Extracted data below:

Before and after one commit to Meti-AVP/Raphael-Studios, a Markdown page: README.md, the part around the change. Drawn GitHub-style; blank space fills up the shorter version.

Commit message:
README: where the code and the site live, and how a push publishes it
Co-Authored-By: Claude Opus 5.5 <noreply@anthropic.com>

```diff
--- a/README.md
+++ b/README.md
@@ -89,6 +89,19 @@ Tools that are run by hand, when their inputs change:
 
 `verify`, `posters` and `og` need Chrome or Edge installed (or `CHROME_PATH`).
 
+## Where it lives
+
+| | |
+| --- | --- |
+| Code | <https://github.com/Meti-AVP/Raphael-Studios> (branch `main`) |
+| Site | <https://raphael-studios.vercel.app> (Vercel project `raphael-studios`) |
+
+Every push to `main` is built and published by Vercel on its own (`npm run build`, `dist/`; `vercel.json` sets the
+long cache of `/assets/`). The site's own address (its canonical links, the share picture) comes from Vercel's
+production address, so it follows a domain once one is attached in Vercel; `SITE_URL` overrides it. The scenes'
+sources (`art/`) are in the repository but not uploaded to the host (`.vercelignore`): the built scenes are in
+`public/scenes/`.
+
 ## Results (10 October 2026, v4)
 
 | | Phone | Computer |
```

End of Extracted data.
Extracted data below:

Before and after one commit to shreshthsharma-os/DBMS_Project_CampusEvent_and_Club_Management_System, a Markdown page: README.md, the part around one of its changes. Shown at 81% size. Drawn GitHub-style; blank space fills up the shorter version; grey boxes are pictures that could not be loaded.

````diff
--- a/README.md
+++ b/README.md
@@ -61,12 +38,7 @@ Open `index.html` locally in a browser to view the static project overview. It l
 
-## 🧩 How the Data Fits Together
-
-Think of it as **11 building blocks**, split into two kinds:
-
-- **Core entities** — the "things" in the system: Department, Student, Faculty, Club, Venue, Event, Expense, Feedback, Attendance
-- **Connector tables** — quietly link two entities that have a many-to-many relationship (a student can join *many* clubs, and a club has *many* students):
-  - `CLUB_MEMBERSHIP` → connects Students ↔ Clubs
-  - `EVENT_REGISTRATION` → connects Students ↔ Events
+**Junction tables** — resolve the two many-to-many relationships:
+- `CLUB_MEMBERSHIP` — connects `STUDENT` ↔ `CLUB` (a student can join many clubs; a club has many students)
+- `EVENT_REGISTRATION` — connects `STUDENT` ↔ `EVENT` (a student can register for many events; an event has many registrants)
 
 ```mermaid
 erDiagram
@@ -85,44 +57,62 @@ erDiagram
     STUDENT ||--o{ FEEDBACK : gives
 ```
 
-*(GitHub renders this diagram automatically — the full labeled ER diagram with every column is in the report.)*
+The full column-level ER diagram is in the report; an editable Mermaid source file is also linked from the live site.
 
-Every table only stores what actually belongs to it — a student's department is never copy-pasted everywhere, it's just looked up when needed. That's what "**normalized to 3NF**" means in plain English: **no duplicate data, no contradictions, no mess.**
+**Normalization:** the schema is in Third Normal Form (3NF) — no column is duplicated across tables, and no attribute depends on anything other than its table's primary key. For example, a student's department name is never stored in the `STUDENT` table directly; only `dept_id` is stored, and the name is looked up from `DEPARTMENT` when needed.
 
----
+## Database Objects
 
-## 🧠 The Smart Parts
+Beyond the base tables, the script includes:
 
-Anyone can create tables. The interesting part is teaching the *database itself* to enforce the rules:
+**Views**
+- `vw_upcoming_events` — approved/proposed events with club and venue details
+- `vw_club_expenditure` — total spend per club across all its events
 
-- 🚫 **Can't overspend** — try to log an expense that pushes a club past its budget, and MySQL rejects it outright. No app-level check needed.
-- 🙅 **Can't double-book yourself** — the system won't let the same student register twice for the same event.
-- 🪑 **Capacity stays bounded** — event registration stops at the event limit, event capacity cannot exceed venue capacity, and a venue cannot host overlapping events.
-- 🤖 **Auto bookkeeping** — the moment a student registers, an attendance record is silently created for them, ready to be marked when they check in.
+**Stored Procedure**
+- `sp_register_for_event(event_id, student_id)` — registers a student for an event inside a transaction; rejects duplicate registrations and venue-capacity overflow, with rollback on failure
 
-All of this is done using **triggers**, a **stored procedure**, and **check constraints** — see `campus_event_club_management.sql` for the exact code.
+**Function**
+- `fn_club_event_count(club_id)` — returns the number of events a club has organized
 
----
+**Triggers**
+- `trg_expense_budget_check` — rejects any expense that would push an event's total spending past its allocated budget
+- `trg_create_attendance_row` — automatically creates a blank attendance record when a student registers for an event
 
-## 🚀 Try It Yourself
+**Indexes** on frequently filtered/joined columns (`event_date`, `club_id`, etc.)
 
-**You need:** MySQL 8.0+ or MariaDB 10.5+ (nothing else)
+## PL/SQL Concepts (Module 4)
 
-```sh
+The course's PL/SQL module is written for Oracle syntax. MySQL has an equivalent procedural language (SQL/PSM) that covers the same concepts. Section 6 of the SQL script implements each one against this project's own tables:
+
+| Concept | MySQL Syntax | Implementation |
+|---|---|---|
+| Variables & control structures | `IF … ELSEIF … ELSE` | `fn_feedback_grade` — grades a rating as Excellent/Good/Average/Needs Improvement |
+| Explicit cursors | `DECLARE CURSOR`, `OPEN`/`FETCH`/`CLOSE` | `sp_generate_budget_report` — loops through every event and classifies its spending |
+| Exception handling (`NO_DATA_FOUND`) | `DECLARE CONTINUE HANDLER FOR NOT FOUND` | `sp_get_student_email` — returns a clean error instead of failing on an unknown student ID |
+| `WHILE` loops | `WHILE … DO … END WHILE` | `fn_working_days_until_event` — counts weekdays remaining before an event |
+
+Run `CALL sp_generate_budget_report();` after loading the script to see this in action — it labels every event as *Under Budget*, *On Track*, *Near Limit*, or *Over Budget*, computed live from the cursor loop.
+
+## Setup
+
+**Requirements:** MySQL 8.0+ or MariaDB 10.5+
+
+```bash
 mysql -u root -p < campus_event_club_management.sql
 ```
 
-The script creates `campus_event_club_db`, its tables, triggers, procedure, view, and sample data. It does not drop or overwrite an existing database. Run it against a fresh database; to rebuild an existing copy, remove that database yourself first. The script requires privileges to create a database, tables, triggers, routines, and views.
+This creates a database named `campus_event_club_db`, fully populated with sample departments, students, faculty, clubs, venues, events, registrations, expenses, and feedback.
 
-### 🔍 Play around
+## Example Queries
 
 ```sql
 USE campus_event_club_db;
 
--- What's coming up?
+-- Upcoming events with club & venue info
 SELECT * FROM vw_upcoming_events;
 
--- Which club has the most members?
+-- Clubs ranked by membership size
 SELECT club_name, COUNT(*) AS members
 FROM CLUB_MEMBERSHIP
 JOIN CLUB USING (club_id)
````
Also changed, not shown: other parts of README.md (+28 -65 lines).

End of Extracted data.

### [Assignment]
Which lines in the data above hold the word "DECLARE"? Return each of them.

### [Answer for the task]
+| Explicit cursors | `DECLARE CURSOR`, `OPEN`/`FETCH`/`CLOSE` | `sp_generate_budget_report` — loops through every event and classifies its spending |
+| Exception handling (`NO_DATA_FOUND`) | `DECLARE CONTINUE HANDLER FOR NOT FOUND` | `sp_get_student_email` — returns a clean error instead of failing on an unknown student ID |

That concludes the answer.